*Source data*
=== Begin Enclosure ===

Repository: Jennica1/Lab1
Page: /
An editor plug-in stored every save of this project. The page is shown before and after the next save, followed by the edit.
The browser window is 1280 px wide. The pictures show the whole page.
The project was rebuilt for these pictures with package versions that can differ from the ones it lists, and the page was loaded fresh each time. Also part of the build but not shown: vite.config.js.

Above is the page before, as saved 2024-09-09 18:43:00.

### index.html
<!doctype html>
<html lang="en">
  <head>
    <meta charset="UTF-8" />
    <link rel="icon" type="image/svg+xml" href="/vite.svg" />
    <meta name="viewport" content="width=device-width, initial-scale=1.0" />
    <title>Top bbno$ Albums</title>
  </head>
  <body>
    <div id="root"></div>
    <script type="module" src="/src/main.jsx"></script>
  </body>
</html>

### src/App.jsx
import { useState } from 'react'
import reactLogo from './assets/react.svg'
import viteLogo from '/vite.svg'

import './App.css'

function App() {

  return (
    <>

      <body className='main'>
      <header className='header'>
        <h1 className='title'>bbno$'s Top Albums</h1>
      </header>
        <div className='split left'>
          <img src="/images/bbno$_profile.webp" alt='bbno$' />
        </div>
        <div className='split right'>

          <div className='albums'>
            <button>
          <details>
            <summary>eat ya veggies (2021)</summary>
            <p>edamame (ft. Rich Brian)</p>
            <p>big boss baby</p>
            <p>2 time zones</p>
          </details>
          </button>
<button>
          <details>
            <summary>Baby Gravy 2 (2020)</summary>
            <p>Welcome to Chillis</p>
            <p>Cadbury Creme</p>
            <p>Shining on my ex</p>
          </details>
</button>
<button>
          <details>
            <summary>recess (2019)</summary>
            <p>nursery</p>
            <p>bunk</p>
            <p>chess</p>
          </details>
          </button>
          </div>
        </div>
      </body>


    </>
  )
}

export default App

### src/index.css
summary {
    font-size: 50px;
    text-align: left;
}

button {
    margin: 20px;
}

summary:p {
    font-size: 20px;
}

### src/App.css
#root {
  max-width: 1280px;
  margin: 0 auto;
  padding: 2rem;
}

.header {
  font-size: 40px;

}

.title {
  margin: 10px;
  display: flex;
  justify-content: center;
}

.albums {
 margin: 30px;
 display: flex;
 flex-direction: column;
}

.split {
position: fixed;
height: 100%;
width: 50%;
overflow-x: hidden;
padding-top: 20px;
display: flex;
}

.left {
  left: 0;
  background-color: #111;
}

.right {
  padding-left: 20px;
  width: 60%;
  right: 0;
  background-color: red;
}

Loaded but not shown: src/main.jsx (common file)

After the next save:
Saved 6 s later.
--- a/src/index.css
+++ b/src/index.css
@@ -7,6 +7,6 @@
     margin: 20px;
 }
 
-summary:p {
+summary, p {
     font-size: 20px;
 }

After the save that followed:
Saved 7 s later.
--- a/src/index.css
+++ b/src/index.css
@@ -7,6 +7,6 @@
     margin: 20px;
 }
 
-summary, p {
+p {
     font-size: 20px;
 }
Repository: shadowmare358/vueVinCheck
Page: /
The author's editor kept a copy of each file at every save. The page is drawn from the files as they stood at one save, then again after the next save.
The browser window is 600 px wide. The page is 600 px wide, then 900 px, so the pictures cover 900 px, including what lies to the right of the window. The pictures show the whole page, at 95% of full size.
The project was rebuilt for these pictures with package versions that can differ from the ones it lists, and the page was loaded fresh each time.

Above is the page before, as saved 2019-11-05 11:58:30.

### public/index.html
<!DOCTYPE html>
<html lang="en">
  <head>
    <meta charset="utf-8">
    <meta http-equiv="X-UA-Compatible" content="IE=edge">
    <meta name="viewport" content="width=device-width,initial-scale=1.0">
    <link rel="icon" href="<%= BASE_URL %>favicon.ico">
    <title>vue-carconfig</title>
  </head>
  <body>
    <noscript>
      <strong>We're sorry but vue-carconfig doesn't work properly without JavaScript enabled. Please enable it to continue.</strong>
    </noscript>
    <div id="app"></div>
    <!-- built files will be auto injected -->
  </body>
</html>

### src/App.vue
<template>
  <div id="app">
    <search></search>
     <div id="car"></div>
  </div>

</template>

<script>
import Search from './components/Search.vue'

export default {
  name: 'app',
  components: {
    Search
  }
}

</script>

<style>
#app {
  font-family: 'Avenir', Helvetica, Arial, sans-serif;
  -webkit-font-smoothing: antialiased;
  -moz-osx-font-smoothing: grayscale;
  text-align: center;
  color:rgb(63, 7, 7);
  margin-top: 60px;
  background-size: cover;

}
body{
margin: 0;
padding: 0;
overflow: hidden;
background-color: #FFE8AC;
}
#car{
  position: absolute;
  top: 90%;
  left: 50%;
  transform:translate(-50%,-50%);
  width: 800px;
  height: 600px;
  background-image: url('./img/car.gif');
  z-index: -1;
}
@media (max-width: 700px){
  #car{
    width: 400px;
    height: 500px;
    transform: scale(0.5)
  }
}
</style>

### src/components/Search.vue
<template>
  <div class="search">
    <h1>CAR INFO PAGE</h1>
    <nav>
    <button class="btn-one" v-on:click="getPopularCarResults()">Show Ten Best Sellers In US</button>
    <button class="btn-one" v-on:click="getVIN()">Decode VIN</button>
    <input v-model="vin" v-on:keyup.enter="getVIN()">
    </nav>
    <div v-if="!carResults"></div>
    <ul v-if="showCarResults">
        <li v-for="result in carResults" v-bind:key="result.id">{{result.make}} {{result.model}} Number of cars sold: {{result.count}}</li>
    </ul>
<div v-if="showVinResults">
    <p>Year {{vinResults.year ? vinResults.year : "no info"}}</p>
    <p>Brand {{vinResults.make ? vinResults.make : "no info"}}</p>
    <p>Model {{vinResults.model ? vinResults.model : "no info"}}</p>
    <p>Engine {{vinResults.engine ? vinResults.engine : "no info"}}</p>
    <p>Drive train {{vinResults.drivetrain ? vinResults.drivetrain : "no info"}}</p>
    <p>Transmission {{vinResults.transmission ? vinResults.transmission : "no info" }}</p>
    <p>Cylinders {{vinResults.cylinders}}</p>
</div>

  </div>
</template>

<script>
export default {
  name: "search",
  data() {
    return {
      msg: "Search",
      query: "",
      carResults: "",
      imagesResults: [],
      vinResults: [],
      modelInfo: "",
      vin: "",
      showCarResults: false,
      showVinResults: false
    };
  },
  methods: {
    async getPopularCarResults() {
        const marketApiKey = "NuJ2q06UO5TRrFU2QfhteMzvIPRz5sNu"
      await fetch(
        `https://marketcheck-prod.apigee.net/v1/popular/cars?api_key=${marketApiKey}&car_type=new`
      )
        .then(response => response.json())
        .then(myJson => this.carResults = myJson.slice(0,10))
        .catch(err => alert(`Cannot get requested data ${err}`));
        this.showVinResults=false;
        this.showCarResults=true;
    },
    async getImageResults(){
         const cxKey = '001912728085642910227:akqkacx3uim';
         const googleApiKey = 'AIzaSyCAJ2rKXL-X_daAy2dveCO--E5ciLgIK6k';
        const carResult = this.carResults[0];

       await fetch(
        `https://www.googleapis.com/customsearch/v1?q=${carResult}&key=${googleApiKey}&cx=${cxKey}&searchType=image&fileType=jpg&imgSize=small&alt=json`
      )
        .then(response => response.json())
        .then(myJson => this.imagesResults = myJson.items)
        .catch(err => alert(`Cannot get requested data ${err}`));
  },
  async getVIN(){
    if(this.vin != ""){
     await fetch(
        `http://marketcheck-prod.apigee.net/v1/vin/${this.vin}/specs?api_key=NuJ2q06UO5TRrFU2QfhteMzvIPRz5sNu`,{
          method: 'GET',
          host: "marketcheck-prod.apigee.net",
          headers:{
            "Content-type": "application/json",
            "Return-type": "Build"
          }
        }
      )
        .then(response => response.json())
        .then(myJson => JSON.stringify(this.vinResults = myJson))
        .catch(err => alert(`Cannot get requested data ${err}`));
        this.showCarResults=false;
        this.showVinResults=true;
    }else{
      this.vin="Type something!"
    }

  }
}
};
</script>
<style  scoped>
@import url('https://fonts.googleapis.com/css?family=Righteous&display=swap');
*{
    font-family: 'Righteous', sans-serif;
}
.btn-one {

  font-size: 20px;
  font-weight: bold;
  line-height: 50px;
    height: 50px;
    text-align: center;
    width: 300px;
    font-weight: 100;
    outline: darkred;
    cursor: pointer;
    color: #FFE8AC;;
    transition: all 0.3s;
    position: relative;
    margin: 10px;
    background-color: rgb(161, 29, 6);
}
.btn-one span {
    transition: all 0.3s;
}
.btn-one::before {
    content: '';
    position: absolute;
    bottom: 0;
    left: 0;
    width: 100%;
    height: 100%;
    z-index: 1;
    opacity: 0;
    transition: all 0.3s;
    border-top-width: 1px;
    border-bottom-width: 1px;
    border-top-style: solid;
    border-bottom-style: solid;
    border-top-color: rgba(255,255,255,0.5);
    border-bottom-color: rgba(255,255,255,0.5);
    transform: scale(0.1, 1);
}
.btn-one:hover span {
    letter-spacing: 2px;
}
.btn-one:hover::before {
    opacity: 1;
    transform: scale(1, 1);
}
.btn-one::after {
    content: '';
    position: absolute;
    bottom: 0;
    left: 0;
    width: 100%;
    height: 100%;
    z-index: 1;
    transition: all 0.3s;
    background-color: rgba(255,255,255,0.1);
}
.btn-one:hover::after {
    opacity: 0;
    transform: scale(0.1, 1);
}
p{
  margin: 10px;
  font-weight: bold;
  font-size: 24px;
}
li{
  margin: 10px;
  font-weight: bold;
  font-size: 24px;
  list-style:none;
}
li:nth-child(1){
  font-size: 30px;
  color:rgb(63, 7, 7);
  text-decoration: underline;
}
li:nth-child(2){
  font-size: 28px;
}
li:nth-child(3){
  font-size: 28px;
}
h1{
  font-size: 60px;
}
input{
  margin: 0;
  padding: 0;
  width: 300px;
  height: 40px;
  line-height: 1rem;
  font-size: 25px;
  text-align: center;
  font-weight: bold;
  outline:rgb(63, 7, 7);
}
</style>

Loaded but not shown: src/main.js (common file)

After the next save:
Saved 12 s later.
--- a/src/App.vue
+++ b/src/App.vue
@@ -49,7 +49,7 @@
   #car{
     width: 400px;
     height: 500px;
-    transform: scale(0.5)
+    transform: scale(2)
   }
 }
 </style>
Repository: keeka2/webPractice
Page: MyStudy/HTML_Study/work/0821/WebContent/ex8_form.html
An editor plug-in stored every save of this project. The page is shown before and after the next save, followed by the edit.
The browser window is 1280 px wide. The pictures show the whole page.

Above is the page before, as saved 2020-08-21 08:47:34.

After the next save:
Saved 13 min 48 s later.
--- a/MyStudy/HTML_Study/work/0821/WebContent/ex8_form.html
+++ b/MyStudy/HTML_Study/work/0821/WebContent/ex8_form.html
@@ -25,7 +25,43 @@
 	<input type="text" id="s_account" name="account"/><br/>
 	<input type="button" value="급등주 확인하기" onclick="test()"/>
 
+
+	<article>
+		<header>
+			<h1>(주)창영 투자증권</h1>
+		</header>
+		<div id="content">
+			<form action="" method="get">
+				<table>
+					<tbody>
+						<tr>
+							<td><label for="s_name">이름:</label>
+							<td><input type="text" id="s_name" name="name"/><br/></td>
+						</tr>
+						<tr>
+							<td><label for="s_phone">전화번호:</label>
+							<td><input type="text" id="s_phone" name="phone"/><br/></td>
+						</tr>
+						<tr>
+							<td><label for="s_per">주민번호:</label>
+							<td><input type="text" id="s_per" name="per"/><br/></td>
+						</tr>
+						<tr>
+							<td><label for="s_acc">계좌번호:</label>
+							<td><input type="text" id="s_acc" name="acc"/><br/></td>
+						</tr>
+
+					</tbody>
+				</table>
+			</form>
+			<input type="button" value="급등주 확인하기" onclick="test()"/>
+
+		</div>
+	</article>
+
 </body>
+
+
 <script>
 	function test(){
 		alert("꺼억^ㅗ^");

=== End Enclosure ===

*Problem requirements*
Search the entries for the word "meta" and gather every line where it appears.

*Response to the exercise*
    <meta charset="UTF-8" />
    <meta name="viewport" content="width=device-width, initial-scale=1.0" />
    <meta charset="utf-8">
    <meta http-equiv="X-UA-Compatible" content="IE=edge">
    <meta name="viewport" content="width=device-width,initial-scale=1.0">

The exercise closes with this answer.